'This talk about debt collectors seems like an attempt to intimidate me into paying money that they know I do not owe them. Are they really so desperate to get some cash?'

After a Take Action inquiry, a CPCNet spokeswoman said the company would cancel the $400-plus charges from the first of May.

'There has been a series of miscommunication,' she said. 'We have contacted him several times to remind him that it is company policy for clients to sign a termination form but he has only sent us written notices.

'However, he has been a long-time customer and we respect his wishes and want to keep him happy. We will waive the charges from May 1.'

A Mid-Levels reader was sent a Buildings Department order to demolish several small illegal structures at his home, which he accepted.

He was then sent an order by the Environmental Protection Department that he must hire a demolition specialist because of a potential asbestos hazard, even though all the illegal concrete slabs in the outer walls of his 15th floor unit were made of concrete without asbestos.

'I was just puzzled because I have no asbestos structures,' he said. 'However, there is a canopy made of asbestos corrugated cement sheets outside the floor below me. I suspect the Environmental Protection Department has simply counted the wrong floor because my building does not have a 13th floor.'

After a Take Action inquiry, several Environmental Protection Department inspectors went to check on the reader's unit and the one below him on the 14th floor. They have confirmed the asbestos canopy belongs to the 14th floor unit and have apologised for the error.

However, a department spokeswoman denied it was a mistake because a letter of notice had been sent to the tenants on the 14th floor unit as well.

'No mistakes were made,' she said. 'The department conducted an inspection [on the 14th floor] on July 20, 2006 and found a canopy made of asbestos corrugated cement sheets. It is intact and has been there for some time.

'Unless it is being disturbed or dismantled improperly, this asbestos-containing canopy roofing material presents no imminent risk to public health.
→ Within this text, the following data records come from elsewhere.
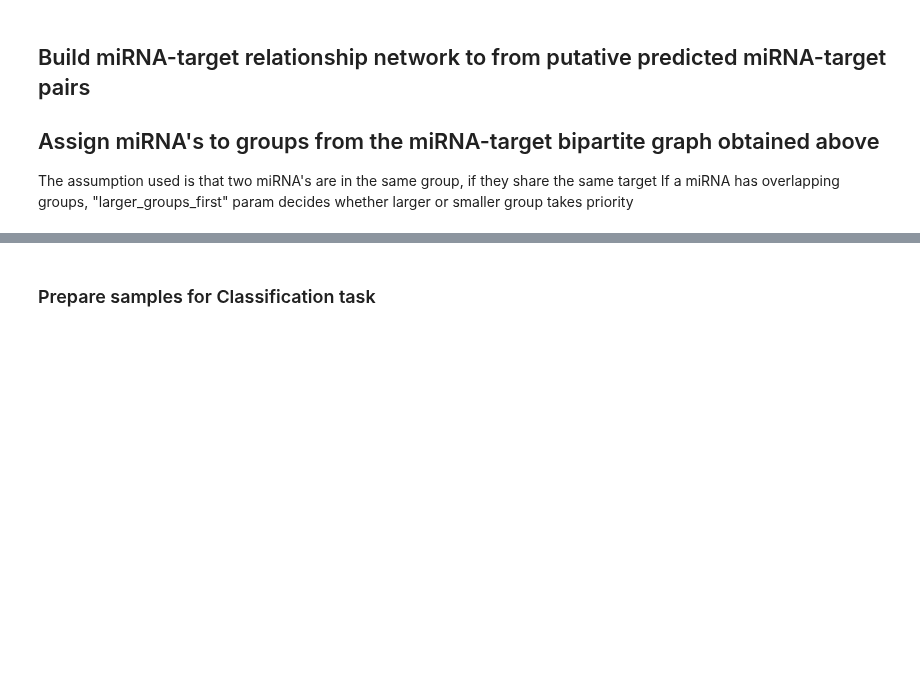
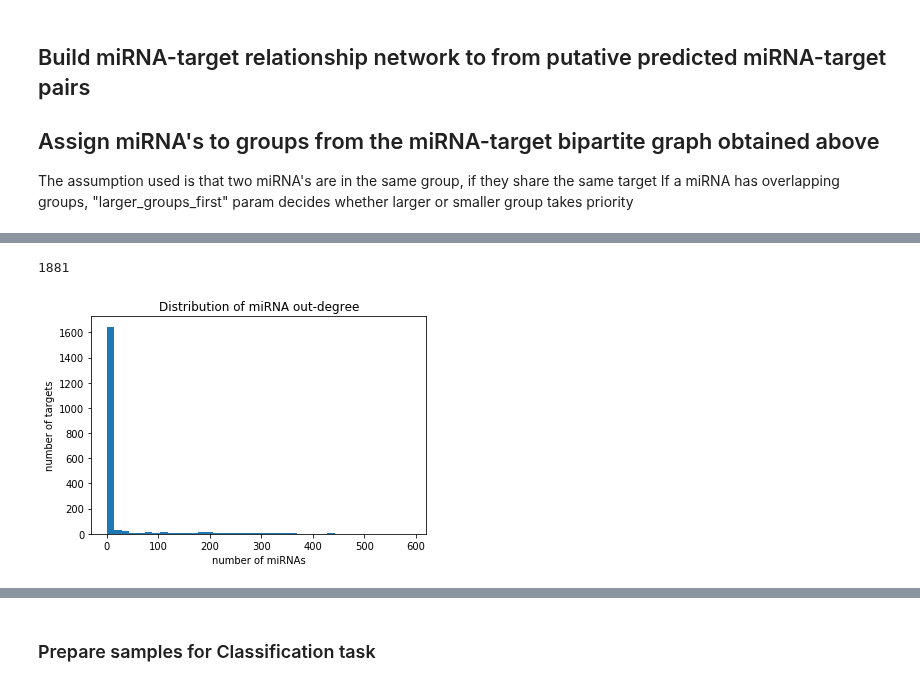
Before and after one commit to JonnyTran/microRNA-Lung-Cancer-Associations, a Jupyter notebook: notebooks/miRNA-gene_exp.ipynb, the cells around one changed output, grey strips where cells are left out. Cells and saved outputs as stored; diff of their text form; code cells hidden in the pictures; blank space fills up the shorter version.

```diff
--- a/notebooks/miRNA-gene_exp.ipynb
+++ b/notebooks/miRNA-gene_exp.ipynb
@@ -204,0 +201,16 @@ miRNAs_in_MTDN 274
+# %%
+miRNAs_nodes = set(n for n, d in network.B.nodes(data=True) if d['bipartite'] == 0)
+targets_nodes = set(network.B) - miRNAs_nodes
+
+miRNA_nodes_degrees = nx.bipartite.degrees(network.B, miRNAs_nodes)[1]
+print len(miRNA_nodes_degrees)
+
+plt.figure()
+plt.hist(miRNA_nodes_degrees.values(), bins=40)
+plt.title('Distribution of miRNA out-degree')
+plt.ylabel('number of targets')
+plt.xlabel('number of miRNAs')
+plt.show()
+# %% [output]
+1881
+[figure, added]
```
Also changed, not shown: parts of 27 cells of this notebook, 2 other files.
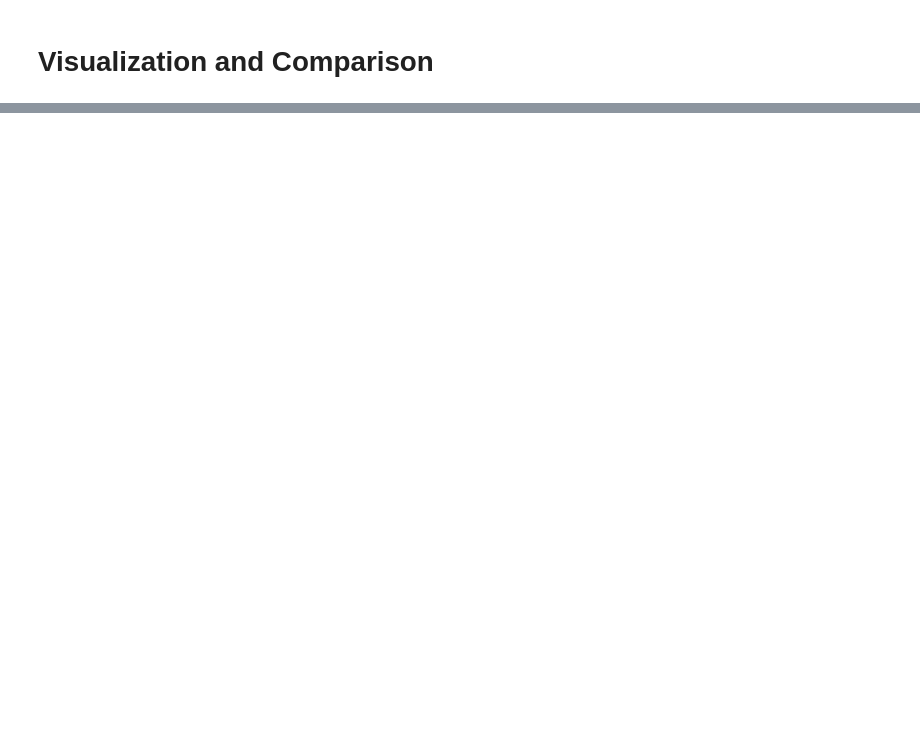
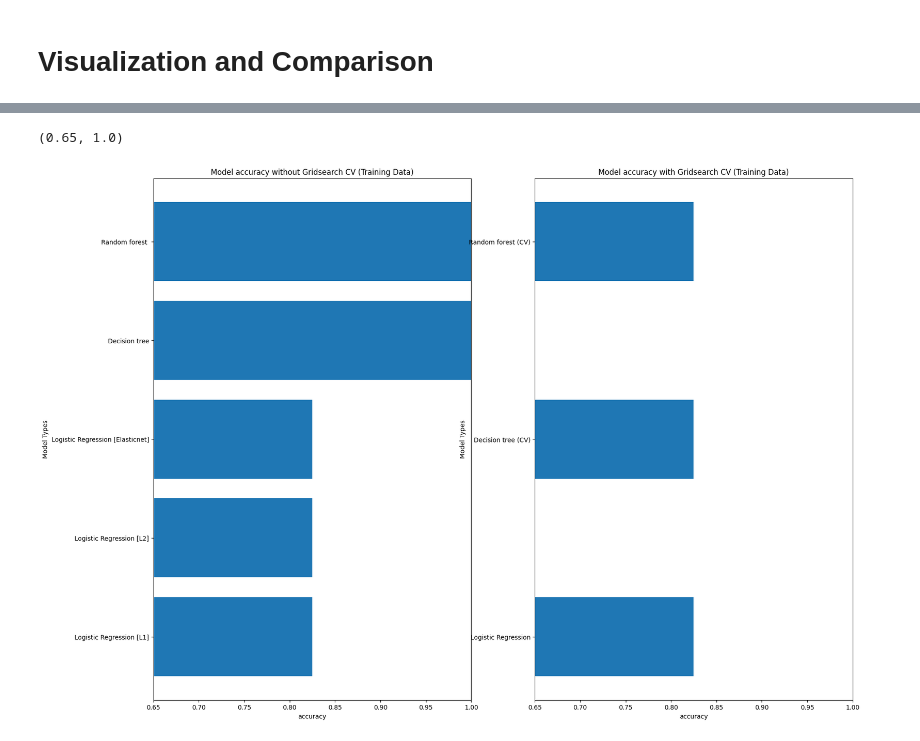
Before and after one commit to mostafa-abdelrashid/-Predicting-Loan-Approval, a Jupyter notebook: Project.ipynb, the cells around one changed output, grey strips where cells are left out. Saved outputs shown, nothing was run; the diff lists cells and outputs as text; code cells hidden in the pictures; blank space fills up the shorter version.

```diff
--- a/Project.ipynb
+++ b/Project.ipynb
@@ -626,0 +678,23 @@ ax[1,1].set_xlim(0.7,1)
+# %%
+fig ,ax=plt.subplots(ncols=2,nrows=1,figsize=(20,15))
+
+model_names = list(acc_list_training_data.keys())[:5]
+model_scores = list(acc_list_training_data.values())[:5]
+ax[0].set_ylabel("Model Types")
+ax[0].set_xlabel("accuracy")
+ax[0].barh(model_names,model_scores)
+ax[0].set_title("Model accuracy without Gridsearch CV (Training Data)")
+ax[0].set_xlim(0.65,1)
+
+model_names_cv = list(acc_list_training_data.keys())[5:]
+model_scores_cv = list(acc_list_training_data.values())[5:]
+
+
+ax[1].set_ylabel("Model Types")
+ax[1].set_xlabel("accuracy")
+ax[1].barh(model_names_cv,model_scores_cv,height=0.4)
+ax[1].set_title("Model accuracy with Gridsearch CV (Training Data)")
+ax[1].set_xlim(0.65,1)
+# %% [output]
+(0.65, 1.0)
+[figure, added]
```
Also changed, not shown: parts of 20 cells of this notebook.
The inspection on July 20 did not reveal any illegal works involving the canopy.

'As is our usual practice, we have issued a written notice to the owner about the presence of asbestos in his premises subsequently and advised him to engage a registered asbestos contractor to dismantle or carry out any works involving the canopy.'